# Problem requirements:
Only lines containing "section" belong in the answer, each copied from the entries below.

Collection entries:
****************

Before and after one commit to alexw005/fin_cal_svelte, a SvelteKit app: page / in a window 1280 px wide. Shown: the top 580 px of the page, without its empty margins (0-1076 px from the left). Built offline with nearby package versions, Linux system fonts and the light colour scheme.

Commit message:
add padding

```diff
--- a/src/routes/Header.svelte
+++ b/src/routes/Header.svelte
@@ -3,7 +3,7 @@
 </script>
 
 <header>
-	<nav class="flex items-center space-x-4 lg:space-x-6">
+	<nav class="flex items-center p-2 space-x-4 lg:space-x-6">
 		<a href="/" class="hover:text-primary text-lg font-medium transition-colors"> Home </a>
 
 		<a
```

****************

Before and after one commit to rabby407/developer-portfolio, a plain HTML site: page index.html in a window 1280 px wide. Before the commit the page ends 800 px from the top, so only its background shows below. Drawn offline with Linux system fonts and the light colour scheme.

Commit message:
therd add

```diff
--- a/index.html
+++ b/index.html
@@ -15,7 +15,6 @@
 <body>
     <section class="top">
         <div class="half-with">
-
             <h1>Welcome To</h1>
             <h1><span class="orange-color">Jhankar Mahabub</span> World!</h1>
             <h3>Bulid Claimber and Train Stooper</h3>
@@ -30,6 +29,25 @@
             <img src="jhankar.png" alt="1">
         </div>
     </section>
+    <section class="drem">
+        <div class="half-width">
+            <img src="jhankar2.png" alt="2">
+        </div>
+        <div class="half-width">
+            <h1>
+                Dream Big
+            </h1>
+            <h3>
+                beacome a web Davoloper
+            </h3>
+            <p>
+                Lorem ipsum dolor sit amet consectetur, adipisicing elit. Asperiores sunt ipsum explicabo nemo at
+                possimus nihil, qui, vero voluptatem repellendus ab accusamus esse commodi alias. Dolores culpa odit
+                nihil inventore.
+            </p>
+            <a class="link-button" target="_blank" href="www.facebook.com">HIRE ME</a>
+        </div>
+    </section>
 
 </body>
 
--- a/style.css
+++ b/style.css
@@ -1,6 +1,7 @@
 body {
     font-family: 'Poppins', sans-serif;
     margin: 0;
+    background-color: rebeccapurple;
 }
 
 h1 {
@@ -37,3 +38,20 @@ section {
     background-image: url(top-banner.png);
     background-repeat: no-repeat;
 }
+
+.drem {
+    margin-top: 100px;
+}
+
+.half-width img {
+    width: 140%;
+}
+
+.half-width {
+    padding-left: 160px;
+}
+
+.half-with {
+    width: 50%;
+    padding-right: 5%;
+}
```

****************

# Written answer:
     <section class="top">
     </section>
+    <section class="drem">
+    </section>
@@ -37,3 +38,20 @@ section {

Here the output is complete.